Crowton, who is Mormon, is often found on the practice field wearing shorts, a T-shirt and cap, and holding a play list in an extended hand. He shouts sometimes, but doesn't swear.

"Now I know a lot of Mormons who swear. I try not to. It's kind of how I was raised," said Crowton, whose Mormon mission took him to South Korea. He still speaks a little of the language.

Crowton "is much more relaxed [than Franklin], I would say," said Maryland backup quarterback C.J. Brown. "He's very attentive to detail, a big-picture guy. But he still likes the intensity."

Said Estes: "Gary is a patient person, but he's a very competitive person. He has a lot of innovation in him. When I first met Gary, he had the Wacky Wildcat [so named because of the New Hampshire Wildcats] where you'd have a center and two guards, and the tackles would go split. He just came up with things you didn't see. You ever see the Muddle Huddle? It's things like that."

Said Meggett: "He always has something cool up his sleeve."

Edsall became acquainted with Crowton when both were Boston College assistants under Tom Coughlin in the early '90s. Edsall has revealed few specifics about Maryland's offense in advance of the Sept. 5 opener against Miami at Byrd Stadium.

In the interview, Crowton began several sentences by saying he needed to be careful not to reveal too much.

But he did drop a hint about his preferences. Asked which of his teams best represented his philosophy, Crowton selected his first BYU team that led the nation in total offense (542.9 yards per game) and scoring (46.8 points per game) in 2001.

Crowton had arrived at BYU with a reputation built largely on passing out of a spread offense. But the Cougars were balanced in 2001, rushing 505 times and passing 486. Running back Luke Staley rushed for 1,596 yards, quarterback Brandon Doman passed for 3,542 yards, and the team finished 12-2.

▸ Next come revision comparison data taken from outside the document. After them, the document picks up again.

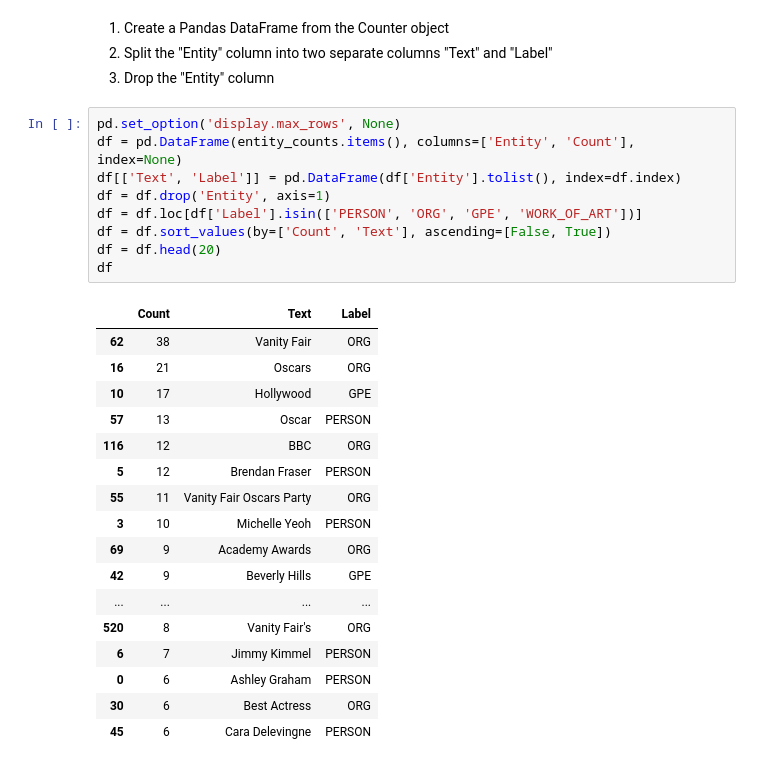
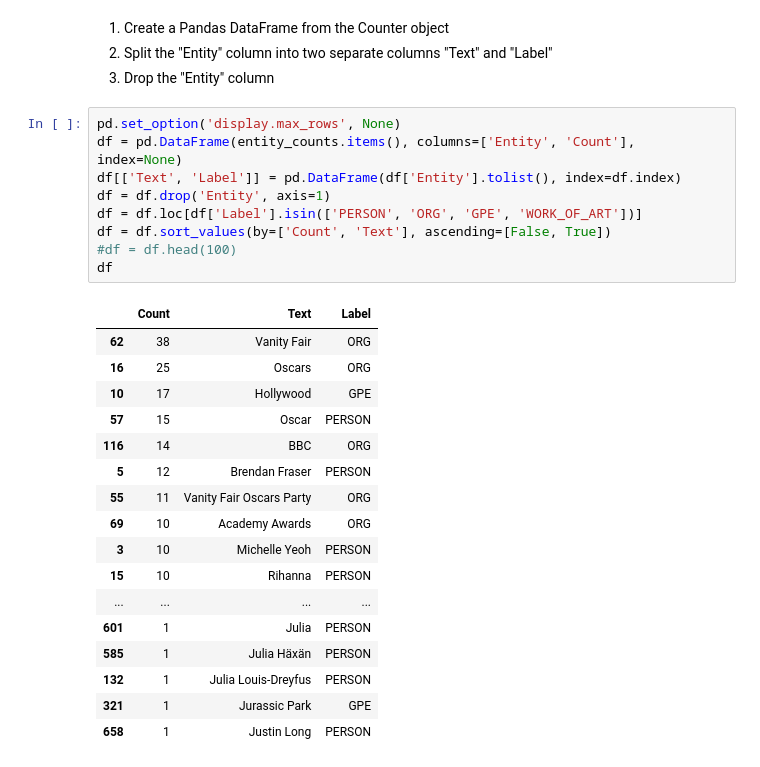
Before and after one commit to clocky/daily-fail, a Jupyter notebook: notebooks/dailyfail.ipynb, the cells around one changed output. Saved outputs shown, nothing was run; the diff lists cells and outputs as text.

Commit message:
Don't limit total table length

```diff
--- a/notebooks/dailyfail.ipynb
+++ b/notebooks/dailyfail.ipynb
@@ -58,27 +58,27 @@ for string in existing_headlines:
 # %%
 pd.set_option('display.max_rows', None)
 df = pd.DataFrame(entity_counts.items(), columns=['Entity', 'Count'], index=None)
 df[['Text', 'Label']] = pd.DataFrame(df['Entity'].tolist(), index=df.index)
 df = df.drop('Entity', axis=1)
 df = df.loc[df['Label'].isin(['PERSON', 'ORG', 'GPE', 'WORK_OF_ART'])]
 df = df.sort_values(by=['Count', 'Text'], ascending=[False, True])
-df = df.head(20)
+#df = df.head(100)
 df
 # %% [output]
 |  | Count | Text | Label |
 | 62 | 38 | Vanity Fair | ORG |
-| 16 | 21 | Oscars | ORG |
+| 16 | 25 | Oscars | ORG |
 | 10 | 17 | Hollywood | GPE |
-| 57 | 13 | Oscar | PERSON |
-| 116 | 12 | BBC | ORG |
+| 57 | 15 | Oscar | PERSON |
+| 116 | 14 | BBC | ORG |
 | 5 | 12 | Brendan Fraser | PERSON |
 | 55 | 11 | Vanity Fair Oscars Party | ORG |
+| 69 | 10 | Academy Awards | ORG |
 | 3 | 10 | Michelle Yeoh | PERSON |
-| 69 | 9 | Academy Awards | ORG |
-| 42 | 9 | Beverly Hills | GPE |
+| 15 | 10 | Rihanna | PERSON |
 | ... | ... | ... | ... |
-| 520 | 8 | Vanity Fair's | ORG |
-| 6 | 7 | Jimmy Kimmel | PERSON |
-| 0 | 6 | Ashley Graham | PERSON |
-| 30 | 6 | Best Actress | ORG |
-| 45 | 6 | Cara Delevingne | PERSON |
+| 601 | 1 | Julia | PERSON |
+| 585 | 1 | Julia Häxän | PERSON |
+| 132 | 1 | Julia Louis-Dreyfus | PERSON |
+| 321 | 1 | Jurassic Park | GPE |
+| 658 | 1 | Justin Long | PERSON |
```
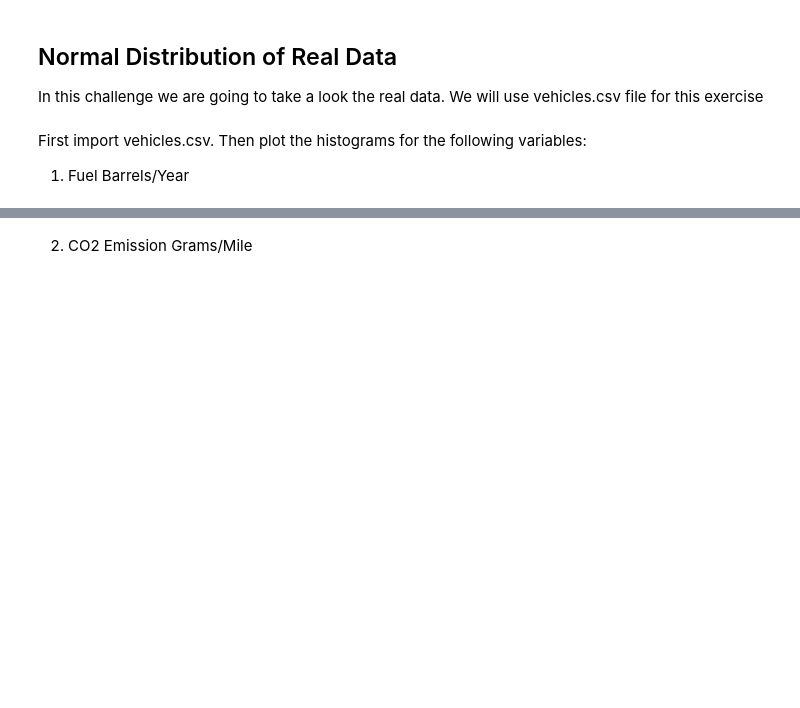
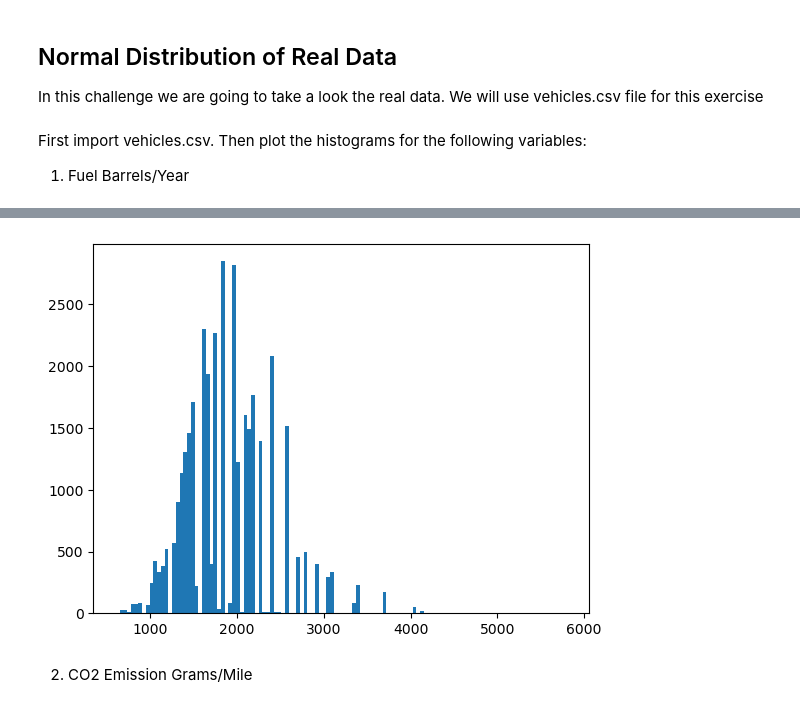
Before and after one commit to filokaizen/6.1-lab_continuous_probability_distributions, a Jupyter notebook: your-code/main.ipynb, the cells around one changed output, grey strips where cells are left out. Saved outputs shown, nothing was run; the diff lists cells and outputs as text; code cells hidden in the pictures; blank space fills up the shorter version.

```diff
--- a/your-code/main.ipynb
+++ b/your-code/main.ipynb
@@ -145,0 +142,4 @@ Then plot the histograms for the following variables:
+# %%
+# your code here
+
+vehicles = pd.read_csv (r"C:\Users\filokaizen\OneDrive - Tajamar\Desktop\ii\6.1-lab_continuous_probability_distributions\your-code\vehicles.csv")
@@ -146,2 +155,7 @@ Then plot the histograms for the following variables:
+# %%
+plt.hist(vehicles["Fuel Cost/Year"], bins = 120)
+plt.show()
+# %% [output]
+[figure, added]
 # %% [markdown]
 2. CO2 Emission Grams/Mile
```
Also changed, not shown: parts of 14 cells of this notebook.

"Without giving away much of what we're doing," Crowton said, "that 2001 offense at BYU — that's me."